---------- RECORDS FOR THE TASK

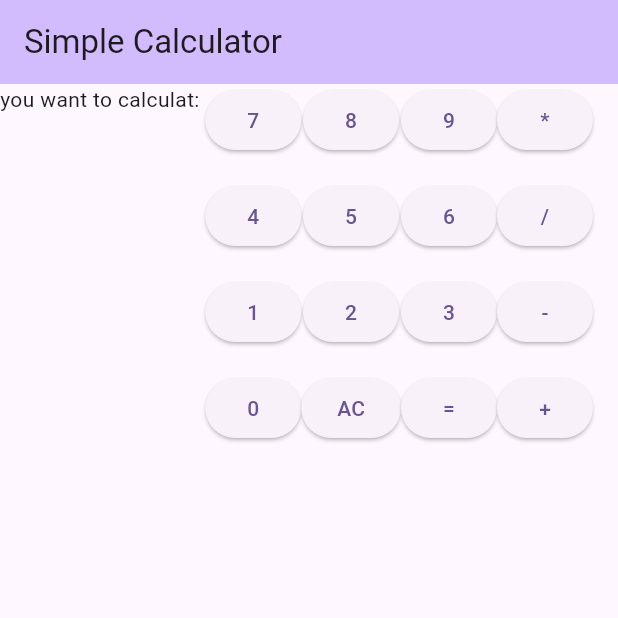
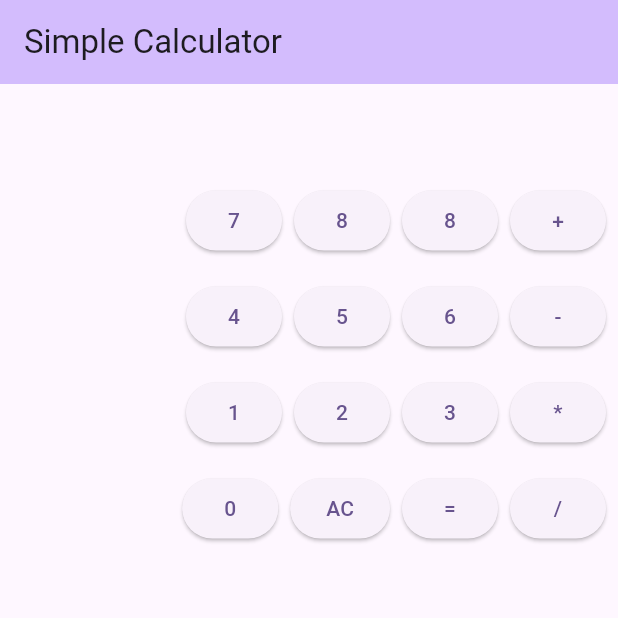
Before and after one commit to Huda162/calc_app, a Flutter app: the screen it shows after launch, on a phone screen of 412 x 824 dp, the top half of it. Run offline on Flutter 3.47's test engine with Material 2 defaults, Android fonts, the phone set to English and light mode, and no system bars; our stand-ins replace math_expressions.

Commit message:
fixing style

```diff
--- a/lib/main.dart
+++ b/lib/main.dart
@@ -70,113 +70,98 @@ class _MyHomePageState extends State<MyHomePage> {
         backgroundColor: Theme.of(context).colorScheme.inversePrimary,
         title: Text(widget.title),
       ),
-      body: Row(
-        children:[ Column(
+      body: Column(
+        children:[ Row(
           mainAxisAlignment: MainAxisAlignment.start,
           children: <Widget>[
-            const Text(
-              'you want to calculat: ',
-            ),
-            Text(
-               '$_operation',
-              style: Theme.of(context).textTheme.bodySmall,
-            ),
+            Padding(padding: EdgeInsets.all(15.0),
+              child: Text(
+                '$_operation',
+                style: TextStyle(fontWeight: FontWeight.bold, fontSize: 20.0)
+              ),
+            )
           ],
         ),
-          Row(
+          Column(
+            mainAxisAlignment: MainAxisAlignment.start,
             children: [
-              Column(
+              ButtonBar(
                 children: [
                   ElevatedButton(
                     onPressed: () {_updateOperation("7");},
                     child: Text("7"),
                   ),
-                  SizedBox(height: 16),
+                  ElevatedButton(
+                    onPressed: () {_updateOperation("8");},
+                    child: Text("8"),
+                  ),
+                  ElevatedButton(
+                    onPressed: () {_updateOperation("8");},
+                    child: Text("8"),
+                  ),
+                  ElevatedButton(
+                    onPressed: () {_updateOperation("+");},
+                    child: Text("+"),
+                  ),
+                ],
+              ),
+              ButtonBar(
+                children: [
                   ElevatedButton(
                     onPressed: () {_updateOperation("4");},
                     child: Text("4"),
                   ),
-                  SizedBox(height: 16),
+                  ElevatedButton(
+                    onPressed: () {_updateOperation("5");},
+                    child: Text("5"),
+                  ),
+                  ElevatedButton(
+                    onPressed: () {_updateOperation("6");},
+                    child: Text("6"),
+                  ),
+                  ElevatedButton(
+                    onPressed: () {_updateOperation("-");},
+                    child: Text("-"),
+                  ),
+                ],
+              ),
+              ButtonBar(
+                children: [
                   ElevatedButton(
                     onPressed: () {_updateOperation("1");},
                     child: Text("1"),
                   ),
-                  SizedBox(height: 16),
+                  ElevatedButton(
+                    onPressed: () {_updateOperation("2");},
+                    child: Text("2"),
+                  ),
+                  ElevatedButton(
+                    onPressed: () {_updateOperation("3");},
+                    child: Text("3"),
+                  ),
+                  ElevatedButton(
+                    onPressed: () {_updateOperation("*");},
+                    child: Text("*"),
+                  ),
+                ],
+              ),
+              ButtonBar(
+                children: [
                   ElevatedButton(
                     onPressed: () {_updateOperation("0");},
                     child: Text("0"),
                   ),
-                ],
-              ),
-              SizedBox(height: 16),
-              Column(
-                children: [
-                  ElevatedButton(
-                    onPressed: () {_updateOperation("8");},
-                    child: Text("8"),
-                  ),
-                  SizedBox(height: 16),
-                  ElevatedButton(
-                    onPressed: () {_updateOperation("5");},
-                    child: Text("5"),
-                  ),
-                  SizedBox(height: 16),
-                  ElevatedButton(
-                    onPressed: () {_updateOperation("2");},
-                    child: Text("2"),
-                  ),
-                  SizedBox(height: 16),
                   ElevatedButton(
                     onPressed: _clearOperation,
                     child: Text("AC"),
                   ),
-                ],
-              ),
-              SizedBox(height: 16),
-              Column(
-                children: [
-                  ElevatedButton(
-                    onPressed: () {_updateOperation("9");},
-                    child: Text("9"),
-                  ),
-                  SizedBox(height: 16),
-                  ElevatedButton(
-                    onPressed: () {_updateOperation("6");},
-                    child: Text("6"),
-                  ),
-                  SizedBox(height: 16),
-                  ElevatedButton(
-                    onPressed: () {_updateOperation("3");},
-                    child: Text("3"),
-                  ),
-                  SizedBox(height: 16),
                   ElevatedButton(
                     onPressed: () {_updateOperation("=");},
                     child: Text("="),
                   ),
-                ],
-              ),
-              SizedBox(height: 16),
-              Column(
-                children: [
-                  ElevatedButton(
-                    onPressed: () {_updateOperation("*");},
-                    child: Text("*"),
-                  ),
-                  SizedBox(height: 16),
                   ElevatedButton(
                     onPressed: () {_updateOperation("/");},
                     child: Text("/"),
-                  ),
-                  SizedBox(height: 16),
-                  ElevatedButton(
-                    onPressed: () {_updateOperation("-");},
-                    child: Text("-"),
-                  ),
-                  SizedBox(height: 16),
-                  ElevatedButton(
-                    onPressed: () {_updateOperation("+");},
-                    child: Text("+"),
                   ),
                 ],
               ),
```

--------------------

PROBLEM TO WORK ON: Scan the entries above, and wherever a line holds the string "style", copy it.

OUTPUT OF THE TASK:
fixing style
-              style: Theme.of(context).textTheme.bodySmall,
+                style: TextStyle(fontWeight: FontWeight.bold, fontSize: 20.0)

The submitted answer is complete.